The Importance of the Refuge
The waters and wetlands of PINWR (Pelican Island National Wildlife Refuge) form a complex ecological system supporting hundreds of species of birds, fish, plants, and mammals.
A dozen federally listed threatened and endangered species live here, including the endangered West Indian Manatee, roseate tern, piping plover, wood stork, green sea turtle, Kemp’s ridley sea turtle, and hawksbill sea turtle.
Species listed as threatened include the loggerhead sea turtle, Atlantic salt march snake, eastern indigo snake, southern bald eagle, and Arctic peregrine falcon. Other common wildlife includes the raccoon, bobcat, osprey, ground doves, river otter, opossum, and many varieties of neotropical and resident songbirds.
Pelican Island National Wildlife Refuge is located within the Indian River Lagoon, the most biologically diverse estuary in the United States. Situated on Florida’s central eastern coast, the Indian River Lagoon stretches 156 miles and is connected to the Atlantic Ocean by six inlets that run through a barrier island. The lagoon provides habitat for more than 2,200 animal species and 2,100 plant species, including 700 species of fish, 310 species of birds, and 36 endangered species. Due to its location along the Atlantic flyway, the refuge has the most diverse bird population in North America.

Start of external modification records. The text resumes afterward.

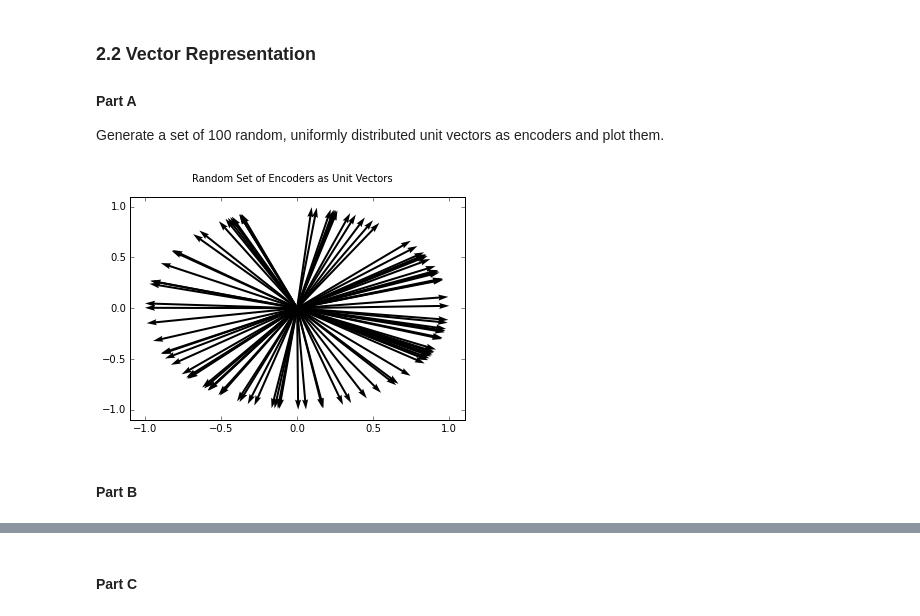
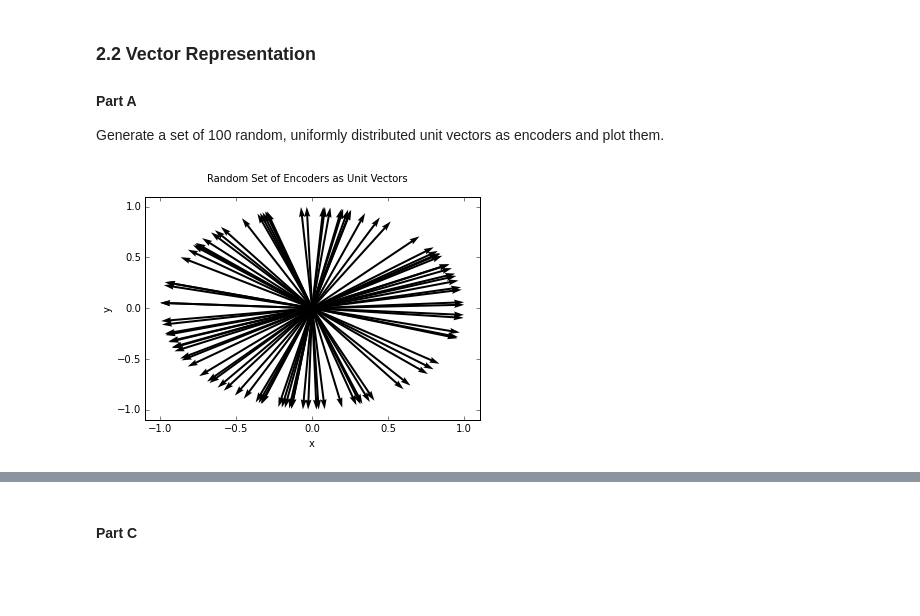
Before and after one commit to Kanaderu/neural-eng, a Jupyter notebook: assignments/assignment-1.ipynb, the cells around one changed output, grey strips where cells are left out. Drawn from its saved outputs; the diff is of its cells as text; code cells hidden in the pictures; blank space fills up the shorter version.

```diff
--- a/assignments/assignment-1.ipynb
+++ b/assignments/assignment-1.ipynb
@@ -251,12 +249,11 @@ for stddev_factor in stddev_factor_set:
             A = np.transpose(rates)
             stddev_noise = stddev_factor*np.amax(A)
 
-            # TODO: Fix this to calculate noise correctly
             gauss_noise = np.random.normal(scale=stddev_noise,size=np.shape(A))
-            A = A + gauss_noise
+            A_noisy = A + gauss_noise
 
-            gamma = np.dot(np.transpose(A),A)/S + stddev_noise*np.identity(A.shape[1])
-            upsilon = np.dot(np.transpose(A),x)/S
+            gamma = np.dot(np.transpose(A_noisy),A_noisy)/S + stddev_noise*np.identity(A.shape[1])
+            upsilon = np.dot(np.transpose(A_noisy),x)/S
             decoders = np.dot(np.linalg.inv(gamma),upsilon)
             x_approx = np.dot(A,decoders)
             error_dist += sum(np.power(x - x_approx,2))/S
@@ -266,7 +263,6 @@ for stddev_factor in stddev_factor_set:
         error_dist_set.append(error_dist/num_runs)
         error_noise_set.append(error_noise/num_runs)
 
-    # TODO: Make subplot to fit these together
     fig = figure()
     suptitle('Log-Log Plot of Neuron Number versus Distortion Error with Noise Std Dev Factor of {SD}'.format(SD=stddev_factor))
     ax = fig.add_subplot(1,1,1)
@@ -499,0 +501,29 @@ show()
+# %%
+size = 100
+points = []
+angles = np.linspace(-np.pi,np.pi,size)
+for angle in angles:
+    point = [np.cos(angle), np.sin(angle)]
+    points.append(point)
+
+rates = neuron.rates(points)
+
+from scipy.optimize import curve_fit
+
+def cosfunc(theta,a,b,c,d):
+    return a*np.cos(b*theta + c) + d
+
+popt,pcov = curve_fit(cosfunc,angles,rates)
+
+cosfit = []
+for angle in angles:
+    cosfit.append(cosfunc(angle,popt[0],popt[1],popt[2],popt[3]))
+
+figure()
+suptitle('Tuning Curve Along Unit Circle')
+xlabel(r'$\theta$ (radians)')
+ylabel('$a$ (Hz)')
+tune = plot(angles,rates,'b',label='Tuning curve')
+cos = plot(angles,cosfit,'--r',label='Cosine curve fit')
+legend(handles=[tune,cos],labels=[])
+show()
@@ -504,22 +536,24 @@ Generate a set of 100 random, uniformly distributed unit vectors as encoders and
 # %%
 num_encoders = 100
 encoders = []
+enc_angles = []
 for i in range(num_encoders):
     angle = np.random.uniform(0,2*np.pi)
     unit = [np.cos(angle), np.sin(angle)]
+    enc_angles.append(angle)
     encoders.append(unit)
 
 u,v = zip(*encoders)
 xy = np.zeros(len(encoders))
 
 figure()
 suptitle('Random Set of Encoders as Unit Vectors')
 ax = plt.gca()
 ax.quiver(xy,xy,u,v,angles='xy',scale_units='xy',scale=1)
 ax.set_xlim([-1.1,1.1])
 ax.set_ylim([-1.1,1.1])
+xlabel('x')
+ylabel('y')
 show()
 # %% [output]
-[figure, old version]
+[figure, new version]
-# %% [markdown]
-#### Part B
```
Also changed, not shown: parts of 17 cells of this notebook.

Pelican Island NWR also provides habitat for the endangered manatee, contains large parcels of Florida’s east coast mangrove forests and salt marshes and is home to some of the healthiest sea grass beds in the Indian River Lagoon. The Archie Carr National Wildlife Refuge, most important sea turtle nesting beaches in the western hemisphere, is co-managed by the Pelican Island Refuge Complex.
Nesting Birds of PINWR
An abundant fish population provides food for the large number of water birds that nest on Pelican Island. Nesting birds include the brown pelican, the great egret, snowy egret, cattle egret, reddish egret, great blue heron, little blue heron, tri-colored heron, black-crowned night heron, wood stork, white ibis, double-crested cormorant, anhinga and American oystercatcher. While nesting activity has been recorded at Pelican Island every month of the year, the principal nesting period extends from February through September and reaches a peak in April and May.
Bob Montanaro, a local photographer maintains a website called “Osprey Watch” with comments on, and current photos of osprey nesting within the Refuge. Please visit Osprey Watch to read Bob’s comments and view his pictures of the osprey of Pelican Island NWR. His website also features many other links to osprey information too.
Birdwatching, wildlife photography, and sport fishing are the most popular forms of recreational use associated with the refuge. While public use of the island proper must be held to a minimum to avoid disturbance to the nesting birds, there are opportunities to view and photograph nesting activities from a reasonable distance offshore.
The Birds of Pelican Island
Over 30 species of birds use Pelican Island as a rookery, roost, feeding ground, or loafing area. 16 different species of birds nest on Pelican Island, including the Brown Pelican, Wood Stork, Great Egret, Snowy Egret, Reddish Egret, Cattle Egret, Great Blue Heron, Little Blue Heron, Tricolored Heron, Green-backed Heron, Black-crowned Night Heron, Double-crested cormorant, Anhinga, White Ibis, American oystercatcher, Common moorhen.
Wintering birds include the White pelican, double-crested cormorant, Roseate Spoonbill, Blue- wing teal, Lesser scaup, Red-breasted merganser, Ring-billed gull, Forster’s tern, and Common Loon.